_What is expected_:
A faithful copy without images is required: write out all the records exactly.

Records from a data source:
· · · ·

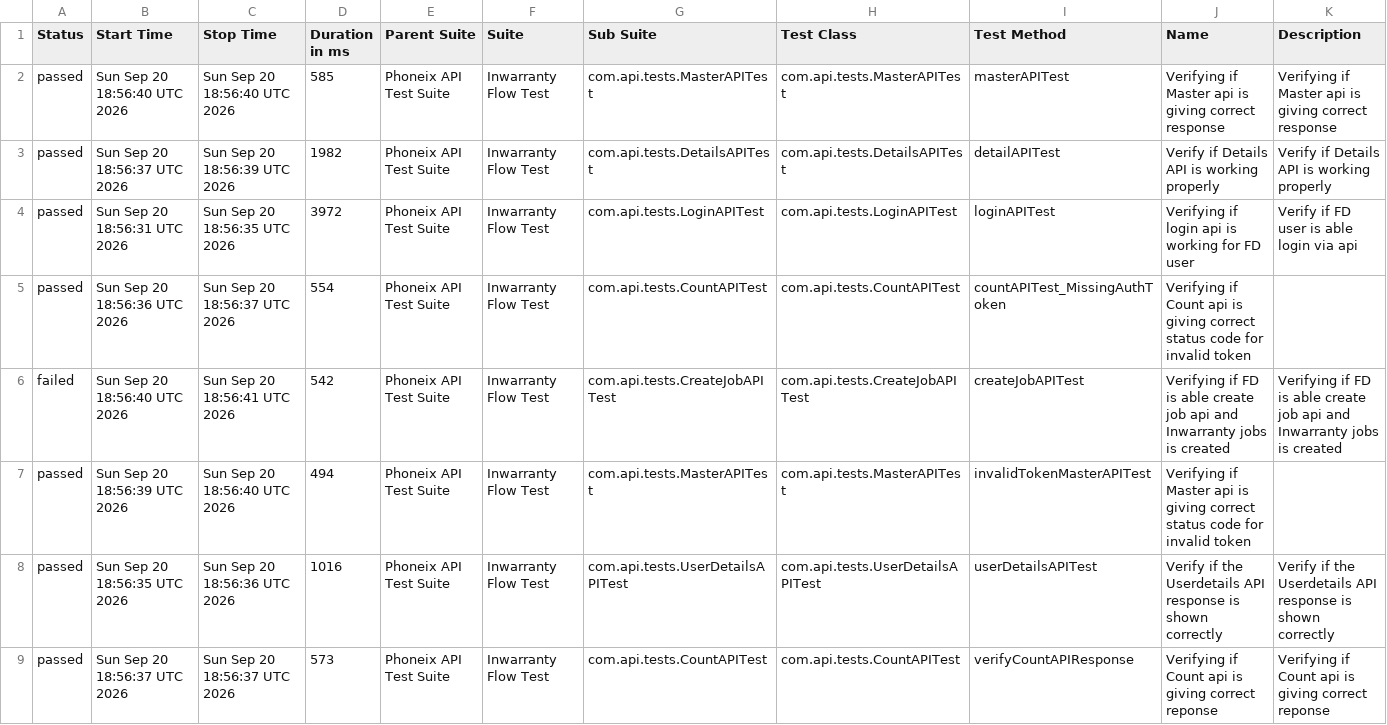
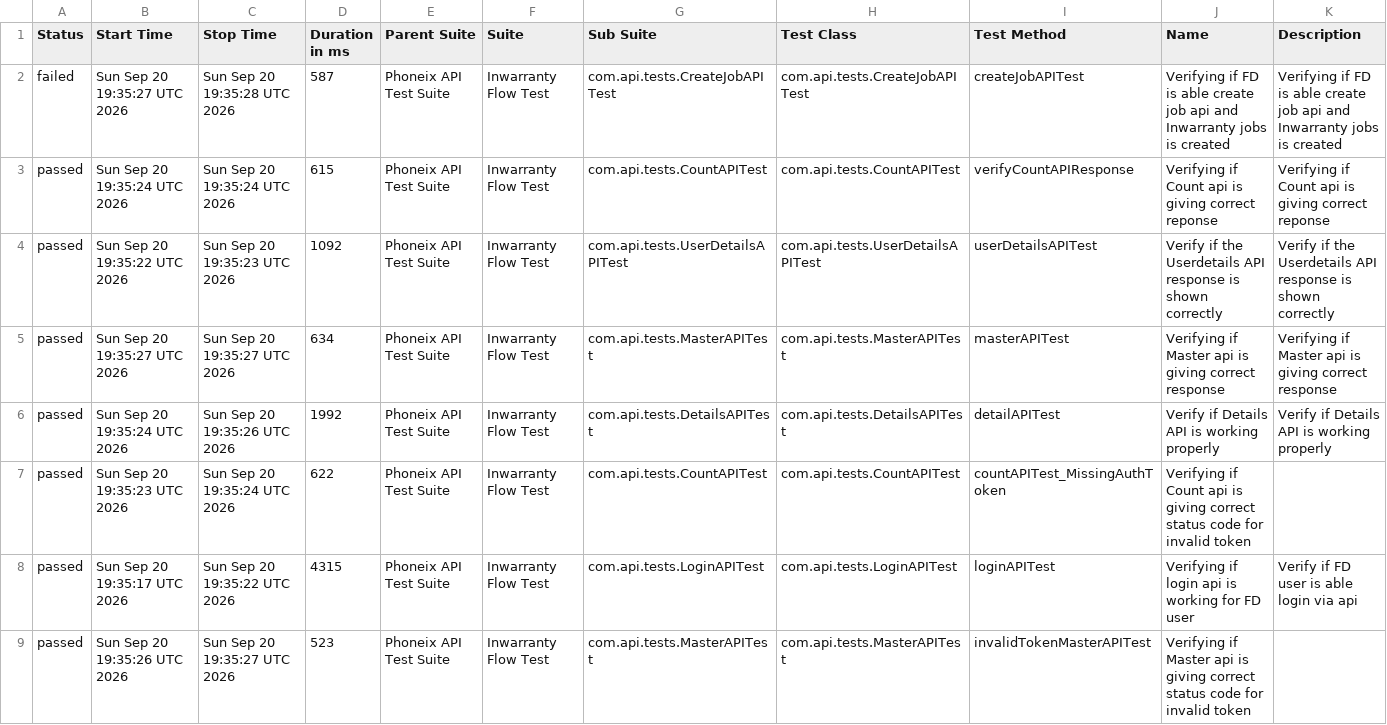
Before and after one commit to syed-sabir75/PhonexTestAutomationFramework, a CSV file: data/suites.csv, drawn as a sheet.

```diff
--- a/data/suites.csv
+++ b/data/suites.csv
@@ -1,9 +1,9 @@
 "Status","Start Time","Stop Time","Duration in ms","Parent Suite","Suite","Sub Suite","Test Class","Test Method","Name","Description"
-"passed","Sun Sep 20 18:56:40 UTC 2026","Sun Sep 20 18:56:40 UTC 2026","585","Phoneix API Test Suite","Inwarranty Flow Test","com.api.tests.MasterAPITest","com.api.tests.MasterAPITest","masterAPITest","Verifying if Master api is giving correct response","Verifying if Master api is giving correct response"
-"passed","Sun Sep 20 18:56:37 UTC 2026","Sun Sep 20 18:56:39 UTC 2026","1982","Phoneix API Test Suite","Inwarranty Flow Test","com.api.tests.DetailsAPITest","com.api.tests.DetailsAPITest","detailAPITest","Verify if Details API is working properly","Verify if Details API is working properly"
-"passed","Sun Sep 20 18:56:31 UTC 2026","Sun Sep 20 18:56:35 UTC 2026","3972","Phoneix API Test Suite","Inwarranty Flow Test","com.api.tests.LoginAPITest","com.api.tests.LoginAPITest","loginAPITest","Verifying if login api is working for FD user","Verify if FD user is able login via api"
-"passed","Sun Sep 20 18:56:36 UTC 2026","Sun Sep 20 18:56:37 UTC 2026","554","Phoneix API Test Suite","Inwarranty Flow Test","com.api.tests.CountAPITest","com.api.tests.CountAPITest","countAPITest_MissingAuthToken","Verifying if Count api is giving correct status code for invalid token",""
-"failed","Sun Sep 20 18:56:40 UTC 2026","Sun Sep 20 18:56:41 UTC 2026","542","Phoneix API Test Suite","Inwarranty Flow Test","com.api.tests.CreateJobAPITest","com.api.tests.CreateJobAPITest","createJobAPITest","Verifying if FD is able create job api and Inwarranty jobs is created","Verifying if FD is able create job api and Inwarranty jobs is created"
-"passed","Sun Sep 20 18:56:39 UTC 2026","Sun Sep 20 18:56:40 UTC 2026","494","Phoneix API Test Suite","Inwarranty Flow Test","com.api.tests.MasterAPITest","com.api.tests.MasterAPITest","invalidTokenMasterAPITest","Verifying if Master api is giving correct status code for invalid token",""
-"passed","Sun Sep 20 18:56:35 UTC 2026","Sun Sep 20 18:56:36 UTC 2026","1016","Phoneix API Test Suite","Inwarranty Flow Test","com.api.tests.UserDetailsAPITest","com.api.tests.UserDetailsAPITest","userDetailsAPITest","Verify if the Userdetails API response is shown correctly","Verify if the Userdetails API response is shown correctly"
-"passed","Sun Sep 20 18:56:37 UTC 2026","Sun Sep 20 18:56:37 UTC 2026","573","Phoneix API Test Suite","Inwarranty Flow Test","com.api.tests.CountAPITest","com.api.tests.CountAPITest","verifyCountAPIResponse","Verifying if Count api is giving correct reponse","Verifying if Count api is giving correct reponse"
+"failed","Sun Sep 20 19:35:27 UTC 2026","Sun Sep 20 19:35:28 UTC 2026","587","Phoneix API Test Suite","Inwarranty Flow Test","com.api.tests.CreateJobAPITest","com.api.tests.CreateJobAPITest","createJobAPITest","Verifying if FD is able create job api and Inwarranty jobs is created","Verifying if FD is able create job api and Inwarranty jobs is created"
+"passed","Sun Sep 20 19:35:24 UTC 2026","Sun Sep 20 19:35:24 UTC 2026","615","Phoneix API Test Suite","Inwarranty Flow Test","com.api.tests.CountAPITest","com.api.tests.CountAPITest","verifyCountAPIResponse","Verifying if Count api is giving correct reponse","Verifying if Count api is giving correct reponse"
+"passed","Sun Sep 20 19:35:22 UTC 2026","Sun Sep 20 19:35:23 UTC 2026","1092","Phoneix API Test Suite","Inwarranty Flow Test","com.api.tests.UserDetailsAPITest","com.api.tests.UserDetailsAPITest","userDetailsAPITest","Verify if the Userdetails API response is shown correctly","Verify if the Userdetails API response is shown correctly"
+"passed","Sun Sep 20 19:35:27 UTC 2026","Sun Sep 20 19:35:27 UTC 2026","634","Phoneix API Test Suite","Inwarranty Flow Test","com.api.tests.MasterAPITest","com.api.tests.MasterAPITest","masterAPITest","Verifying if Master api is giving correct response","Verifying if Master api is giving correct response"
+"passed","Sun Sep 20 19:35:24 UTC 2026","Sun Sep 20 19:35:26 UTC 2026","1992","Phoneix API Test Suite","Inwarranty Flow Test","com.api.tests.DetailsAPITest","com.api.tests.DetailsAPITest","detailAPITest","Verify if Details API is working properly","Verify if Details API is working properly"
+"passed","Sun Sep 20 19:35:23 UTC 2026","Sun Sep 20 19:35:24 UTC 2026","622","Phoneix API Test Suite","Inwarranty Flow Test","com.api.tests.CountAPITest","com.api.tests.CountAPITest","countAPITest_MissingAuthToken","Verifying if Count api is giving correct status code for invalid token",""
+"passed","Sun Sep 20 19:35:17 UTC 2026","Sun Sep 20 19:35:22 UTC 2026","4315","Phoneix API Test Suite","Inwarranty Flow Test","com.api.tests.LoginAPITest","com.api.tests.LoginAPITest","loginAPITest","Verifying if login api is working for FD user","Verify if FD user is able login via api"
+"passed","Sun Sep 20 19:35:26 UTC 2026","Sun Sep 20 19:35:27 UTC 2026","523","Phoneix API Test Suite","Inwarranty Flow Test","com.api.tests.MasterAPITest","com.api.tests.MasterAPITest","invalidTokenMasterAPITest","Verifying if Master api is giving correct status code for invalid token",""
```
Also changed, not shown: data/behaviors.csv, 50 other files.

· · · ·

_Response to this task_:
Before and after one commit to syed-sabir75/PhonexTestAutomationFramework, a CSV file: data/suites.csv, drawn as a sheet.

```diff
--- a/data/suites.csv
+++ b/data/suites.csv
@@ -1,9 +1,9 @@
 "Status","Start Time","Stop Time","Duration in ms","Parent Suite","Suite","Sub Suite","Test Class","Test Method","Name","Description"
-"passed","Sun Sep 20 18:56:40 UTC 2026","Sun Sep 20 18:56:40 UTC 2026","585","Phoneix API Test Suite","Inwarranty Flow Test","com.api.tests.MasterAPITest","com.api.tests.MasterAPITest","masterAPITest","Verifying if Master api is giving correct response","Verifying if Master api is giving correct response"
-"passed","Sun Sep 20 18:56:37 UTC 2026","Sun Sep 20 18:56:39 UTC 2026","1982","Phoneix API Test Suite","Inwarranty Flow Test","com.api.tests.DetailsAPITest","com.api.tests.DetailsAPITest","detailAPITest","Verify if Details API is working properly","Verify if Details API is working properly"
-"passed","Sun Sep 20 18:56:31 UTC 2026","Sun Sep 20 18:56:35 UTC 2026","3972","Phoneix API Test Suite","Inwarranty Flow Test","com.api.tests.LoginAPITest","com.api.tests.LoginAPITest","loginAPITest","Verifying if login api is working for FD user","Verify if FD user is able login via api"
-"passed","Sun Sep 20 18:56:36 UTC 2026","Sun Sep 20 18:56:37 UTC 2026","554","Phoneix API Test Suite","Inwarranty Flow Test","com.api.tests.CountAPITest","com.api.tests.CountAPITest","countAPITest_MissingAuthToken","Verifying if Count api is giving correct status code for invalid token",""
-"failed","Sun Sep 20 18:56:40 UTC 2026","Sun Sep 20 18:56:41 UTC 2026","542","Phoneix API Test Suite","Inwarranty Flow Test","com.api.tests.CreateJobAPITest","com.api.tests.CreateJobAPITest","createJobAPITest","Verifying if FD is able create job api and Inwarranty jobs is created","Verifying if FD is able create job api and Inwarranty jobs is created"
-"passed","Sun Sep 20 18:56:39 UTC 2026","Sun Sep 20 18:56:40 UTC 2026","494","Phoneix API Test Suite","Inwarranty Flow Test","com.api.tests.MasterAPITest","com.api.tests.MasterAPITest","invalidTokenMasterAPITest","Verifying if Master api is giving correct status code for invalid token",""
-"passed","Sun Sep 20 18:56:35 UTC 2026","Sun Sep 20 18:56:36 UTC 2026","1016","Phoneix API Test Suite","Inwarranty Flow Test","com.api.tests.UserDetailsAPITest","com.api.tests.UserDetailsAPITest","userDetailsAPITest","Verify if the Userdetails API response is shown correctly","Verify if the Userdetails API response is shown correctly"
-"passed","Sun Sep 20 18:56:37 UTC 2026","Sun Sep 20 18:56:37 UTC 2026","573","Phoneix API Test Suite","Inwarranty Flow Test","com.api.tests.CountAPITest","com.api.tests.CountAPITest","verifyCountAPIResponse","Verifying if Count api is giving correct reponse","Verifying if Count api is giving correct reponse"
+"failed","Sun Sep 20 19:35:27 UTC 2026","Sun Sep 20 19:35:28 UTC 2026","587","Phoneix API Test Suite","Inwarranty Flow Test","com.api.tests.CreateJobAPITest","com.api.tests.CreateJobAPITest","createJobAPITest","Verifying if FD is able create job api and Inwarranty jobs is created","Verifying if FD is able create job api and Inwarranty jobs is created"
+"passed","Sun Sep 20 19:35:24 UTC 2026","Sun Sep 20 19:35:24 UTC 2026","615","Phoneix API Test Suite","Inwarranty Flow Test","com.api.tests.CountAPITest","com.api.tests.CountAPITest","verifyCountAPIResponse","Verifying if Count api is giving correct reponse","Verifying if Count api is giving correct reponse"
+"passed","Sun Sep 20 19:35:22 UTC 2026","Sun Sep 20 19:35:23 UTC 2026","1092","Phoneix API Test Suite","Inwarranty Flow Test","com.api.tests.UserDetailsAPITest","com.api.tests.UserDetailsAPITest","userDetailsAPITest","Verify if the Userdetails API response is shown correctly","Verify if the Userdetails API response is shown correctly"
+"passed","Sun Sep 20 19:35:27 UTC 2026","Sun Sep 20 19:35:27 UTC 2026","634","Phoneix API Test Suite","Inwarranty Flow Test","com.api.tests.MasterAPITest","com.api.tests.MasterAPITest","masterAPITest","Verifying if Master api is giving correct response","Verifying if Master api is giving correct response"
+"passed","Sun Sep 20 19:35:24 UTC 2026","Sun Sep 20 19:35:26 UTC 2026","1992","Phoneix API Test Suite","Inwarranty Flow Test","com.api.tests.DetailsAPITest","com.api.tests.DetailsAPITest","detailAPITest","Verify if Details API is working properly","Verify if Details API is working properly"
+"passed","Sun Sep 20 19:35:23 UTC 2026","Sun Sep 20 19:35:24 UTC 2026","622","Phoneix API Test Suite","Inwarranty Flow Test","com.api.tests.CountAPITest","com.api.tests.CountAPITest","countAPITest_MissingAuthToken","Verifying if Count api is giving correct status code for invalid token",""
+"passed","Sun Sep 20 19:35:17 UTC 2026","Sun Sep 20 19:35:22 UTC 2026","4315","Phoneix API Test Suite","Inwarranty Flow Test","com.api.tests.LoginAPITest","com.api.tests.LoginAPITest","loginAPITest","Verifying if login api is working for FD user","Verify if FD user is able login via api"
+"passed","Sun Sep 20 19:35:26 UTC 2026","Sun Sep 20 19:35:27 UTC 2026","523","Phoneix API Test Suite","Inwarranty Flow Test","com.api.tests.MasterAPITest","com.api.tests.MasterAPITest","invalidTokenMasterAPITest","Verifying if Master api is giving correct status code for invalid token",""
```
Also changed, not shown: data/behaviors.csv, 50 other files.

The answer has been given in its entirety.